My experience with the word “religion” is almost completely negative in tone. It’s a word that has meant “God activities without relationship with God.” It would be better to call that “empty religion,” since James says that there is a true religion that produces actual change in character and genuine care for those in greatest need (James 1:27).

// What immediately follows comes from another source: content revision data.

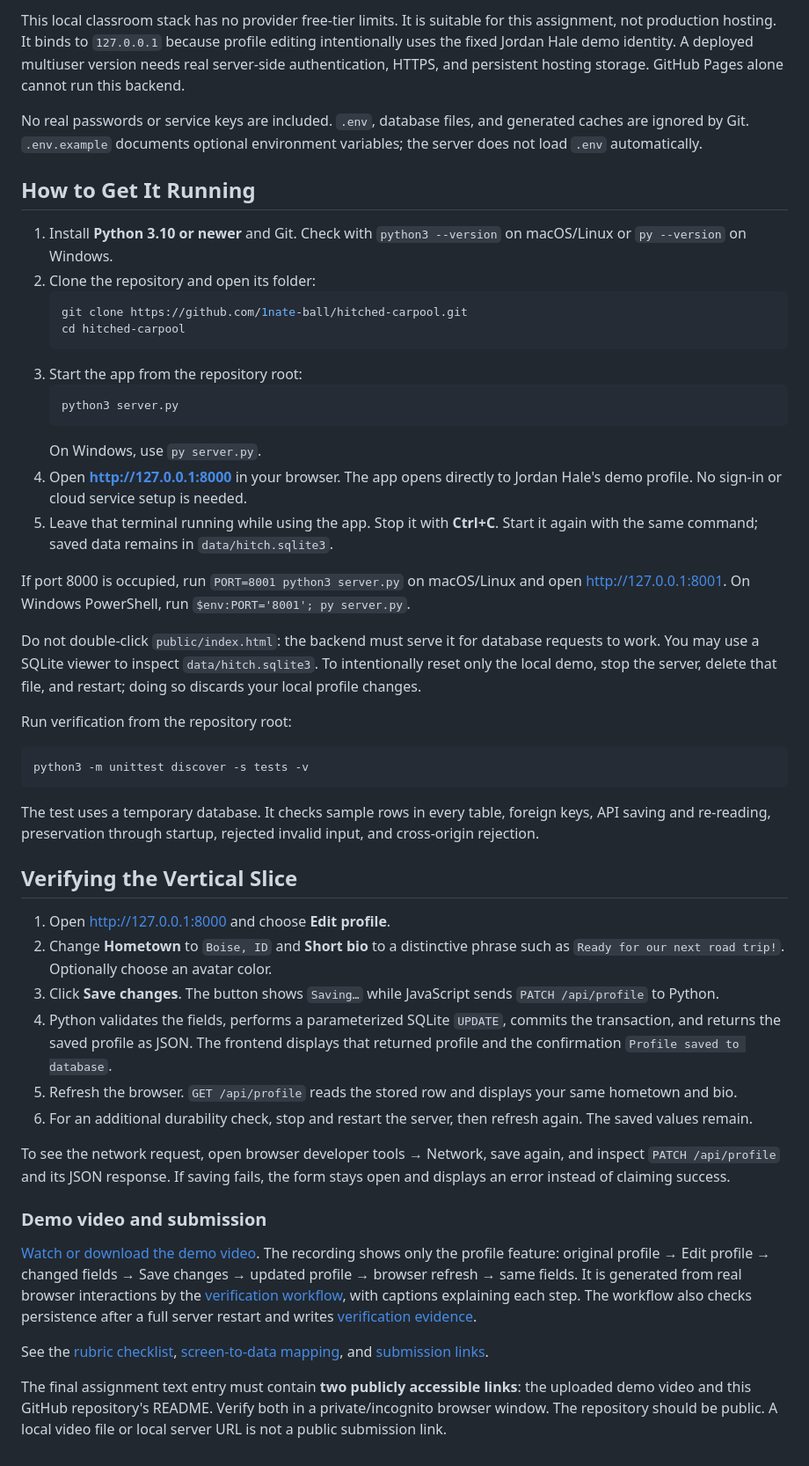
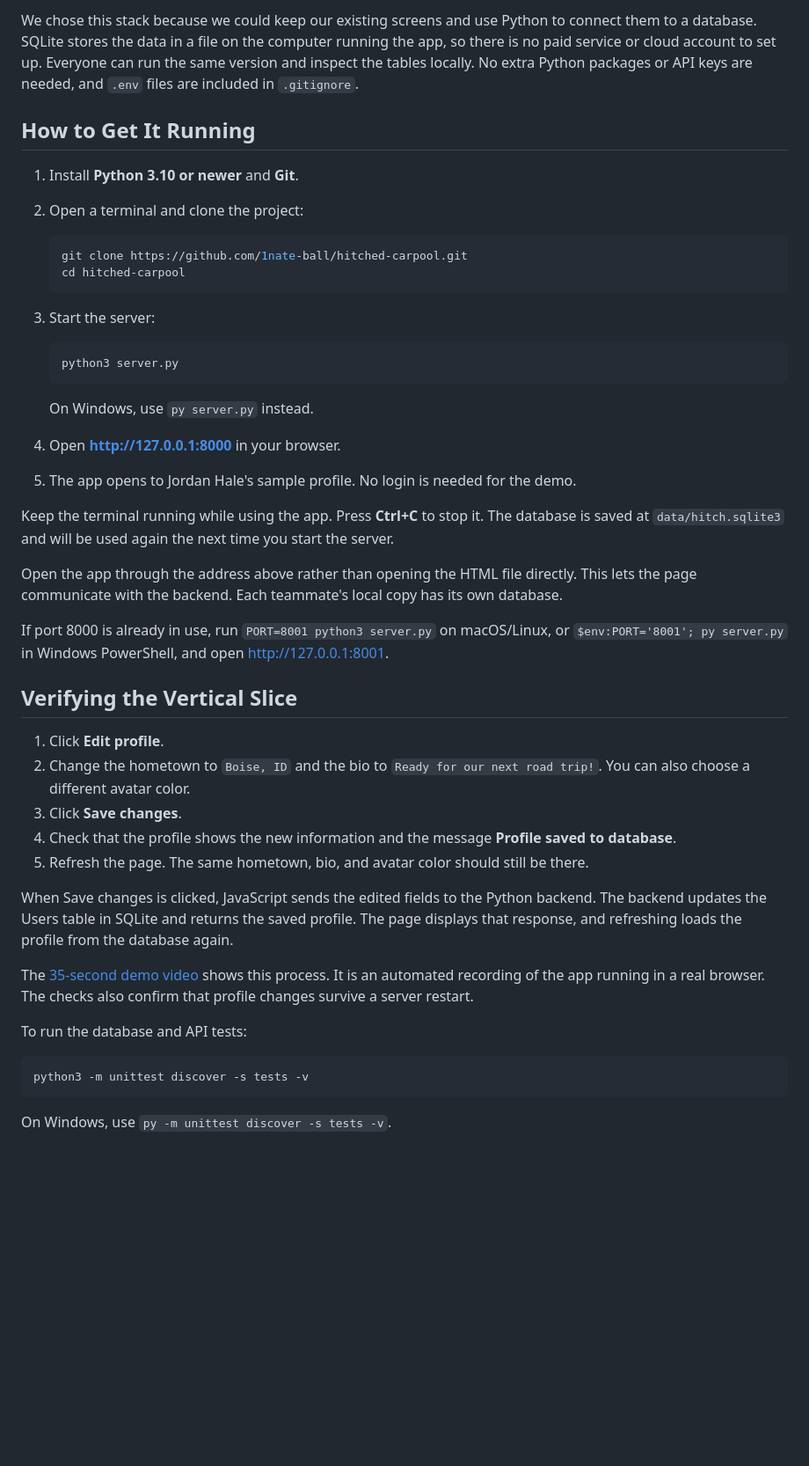
Before and after one commit to 1nate-ball/hitched-carpool, a Markdown page: README.md, the part around one of its changes. Shown at 88% size. Rendered like a GitHub page; blank space fills up the shorter version.

Commit message:
Simplify README for the group assignment

````diff
--- a/README.md
+++ b/README.md
@@ -23,48 +33,49 @@ The schema is in [database/schema.sql](database/schema.sql); reproducible sample
 
-This local classroom stack has no provider free-tier limits. It is suitable for this assignment, not production hosting. It binds to `127.0.0.1` because profile editing intentionally uses the fixed Jordan Hale demo identity. A deployed multiuser version needs real server-side authentication, HTTPS, and persistent hosting storage. GitHub Pages alone cannot run this backend.
-
-No real passwords or service keys are included. `.env`, database files, and generated caches are ignored by Git. `.env.example` documents optional environment variables; the server does not load `.env` automatically.
+We chose this stack because we could keep our existing screens and use Python to connect them to a database. SQLite stores the data in a file on the computer running the app, so there is no paid service or cloud account to set up. Everyone can run the same version and inspect the tables locally. No extra Python packages or API keys are needed, and `.env` files are included in `.gitignore`.
 
 ## How to Get It Running
 
-1. Install **Python 3.10 or newer** and Git. Check with `python3 --version` on macOS/Linux or `py --version` on Windows.
-2. Clone the repository and open its folder:
+1. Install **Python 3.10 or newer** and **Git**.
+2. Open a terminal and clone the project:
+
    ```sh
    git clone https://github.com/1nate-ball/hitched-carpool.git
    cd hitched-carpool
    ```
-3. Start the app from the repository root:
+
+3. Start the server:
+
    ```sh
    python3 server.py
    ```
-   On Windows, use `py server.py`.
-4. Open **http://127.0.0.1:8000** in your browser. The app opens directly to Jordan Hale's demo profile. No sign-in or cloud service setup is needed.
-5. Leave that terminal running while using the app. Stop it with **Ctrl+C**. Start it again with the same command; saved data remains in `data/hitch.sqlite3`.
 
-If port 8000 is occupied, run `PORT=8001 python3 server.py` on macOS/Linux and open http://127.0.0.1:8001. On Windows PowerShell, run `$env:PORT='8001'; py server.py`.
+   On Windows, use `py server.py` instead.
 
-Do not double-click `public/index.html`: the backend must serve it for database requests to work. You may use a SQLite viewer to inspect `data/hitch.sqlite3`. To intentionally reset only the local demo, stop the server, delete that file, and restart; doing so discards your local profile changes.
+4. Open **http://127.0.0.1:8000** in your browser.
+5. The app opens to Jordan Hale's sample profile. No login is needed for the demo.
 
-Run verification from the repository root:
+Keep the terminal running while using the app. Press **Ctrl+C** to stop it. The database is saved at `data/hitch.sqlite3` and will be used again the next time you start the server.
+
+Open the app through the address above rather than opening the HTML file directly. This lets the page communicate with the backend. Each teammate's local copy has its own database.
+
+If port 8000 is already in use, run `PORT=8001 python3 server.py` on macOS/Linux, or `$env:PORT='8001'; py server.py` in Windows PowerShell, and open http://127.0.0.1:8001.
+
+## Verifying the Vertical Slice
+
+1. Click **Edit profile**.
+2. Change the hometown to `Boise, ID` and the bio to `Ready for our next road trip!`. You can also choose a different avatar color.
+3. Click **Save changes**.
+4. Check that the profile shows the new information and the message **Profile saved to database**.
+5. Refresh the page. The same hometown, bio, and avatar color should still be there.
+
+When Save changes is clicked, JavaScript sends the edited fields to the Python backend. The backend updates the Users table in SQLite and returns the saved profile. The page displays that response, and refreshing loads the profile from the database again.
+
+The [35-second demo video](https://github.com/1nate-ball/hitched-carpool/raw/refs/heads/main/docs/demo.mp4) shows this process. It is an automated recording of the app running in a real browser. The checks also confirm that profile changes survive a server restart.
+
+To run the database and API tests:
+
 ```sh
 python3 -m unittest discover -s tests -v
 ```
-The test uses a temporary database. It checks sample rows in every table, foreign keys, API saving and re-reading, preservation through startup, rejected invalid input, and cross-origin rejection.
 
-## Verifying the Vertical Slice
-
-1. Open http://127.0.0.1:8000 and choose **Edit profile**.
-2. Change **Hometown** to `Boise, ID` and **Short bio** to a distinctive phrase such as `Ready for our next road trip!`. Optionally choose an avatar color.
-3. Click **Save changes**. The button shows `Saving…` while JavaScript sends `PATCH /api/profile` to Python.
-4. Python validates the fields, performs a parameterized SQLite `UPDATE`, commits the transaction, and returns the saved profile as JSON. The frontend displays that returned profile and the confirmation `Profile saved to database`.
-5. Refresh the browser. `GET /api/profile` reads the stored row and displays your same hometown and bio.
-6. For an additional durability check, stop and restart the server, then refresh again. The saved values remain.
-
-To see the network request, open browser developer tools → Network, save again, and inspect `PATCH /api/profile` and its JSON response. If saving fails, the form stays open and displays an error instead of claiming success.
-
-### Demo video and submission
-[Watch or download the demo video](https://github.com/1nate-ball/hitched-carpool/raw/refs/heads/main/docs/demo.mp4). The recording shows only the profile feature: original profile → Edit profile → changed fields → Save changes → updated profile → browser refresh → same fields. It is generated from real browser interactions by the [verification workflow](.github/workflows/verify.yml), with captions explaining each step. The workflow also checks persistence after a full server restart and writes [verification evidence](docs/verification.json).
-
-See the [rubric checklist](docs/rubric-checklist.md), [screen-to-data mapping](docs/screen-data-map.md), and [submission links](SUBMISSION.md).
-
-The final assignment text entry must contain **two publicly accessible links**: the uploaded demo video and this GitHub repository's README. Verify both in a private/incognito browser window. The repository should be public. A local video file or local server URL is not a public submission link.
+On Windows, use `py -m unittest discover -s tests -v`.
````
Also changed, not shown: other parts of README.md (+22 -12 lines).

Peterson opts to use “religion” as a more neutral word to describe our actions or initiatives related to God, and “spirituality” for the initiatives and acts of the Holy Spirit. Peterson’s focus is to continually direct his attention to spirituality, seeking to notice and cooperate with the initiatives and acts of the Spirit, rather than to become engrossed in his own God-related activities (that can so easily become God-disconnected). I find myself continually tempted to be far more aware of all my “doings” rather than learning to live attentively to the works of the Father.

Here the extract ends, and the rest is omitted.